── MATERIAL PROVIDED

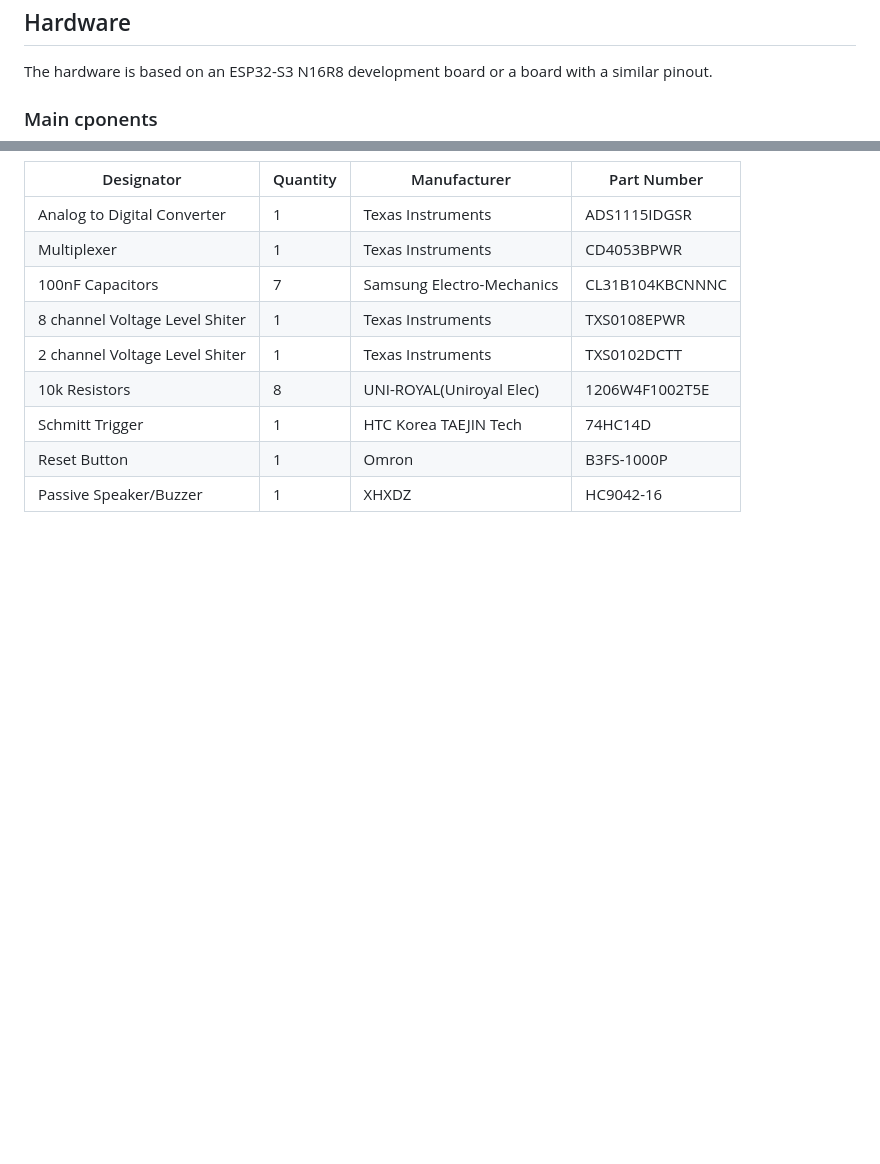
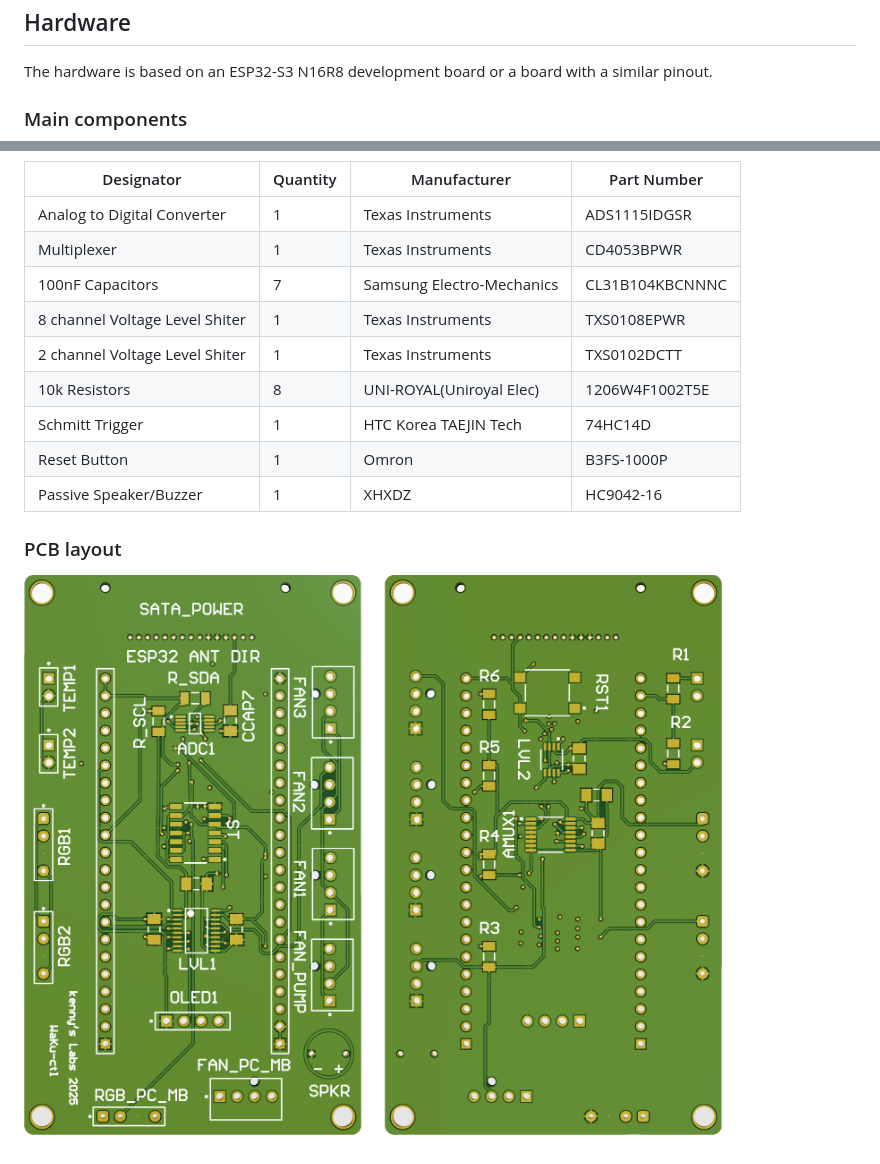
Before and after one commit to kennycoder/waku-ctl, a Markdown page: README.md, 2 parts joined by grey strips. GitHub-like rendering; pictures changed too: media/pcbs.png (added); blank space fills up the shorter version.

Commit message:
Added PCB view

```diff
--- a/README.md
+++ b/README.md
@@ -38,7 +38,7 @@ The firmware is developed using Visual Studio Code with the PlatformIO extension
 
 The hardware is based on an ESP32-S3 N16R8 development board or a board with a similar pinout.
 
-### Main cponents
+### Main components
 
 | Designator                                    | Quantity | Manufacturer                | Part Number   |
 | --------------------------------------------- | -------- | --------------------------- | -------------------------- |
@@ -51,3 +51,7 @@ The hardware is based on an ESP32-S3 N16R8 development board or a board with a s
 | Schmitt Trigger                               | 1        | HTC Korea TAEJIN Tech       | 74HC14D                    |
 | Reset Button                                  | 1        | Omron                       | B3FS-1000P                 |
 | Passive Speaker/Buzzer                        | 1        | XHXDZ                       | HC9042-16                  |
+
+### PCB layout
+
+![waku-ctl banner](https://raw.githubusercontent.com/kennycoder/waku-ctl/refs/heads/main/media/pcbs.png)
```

────

## PROBLEM
Search the material above for "based". Copy each line that has it.

## OUTPUT FOR THIS TASK
 The hardware is based on an ESP32-S3 N16R8 development board or a board with a similar pinout.
@@ -51,3 +51,7 @@ The hardware is based on an ESP32-S3 N16R8 development board or a board with a s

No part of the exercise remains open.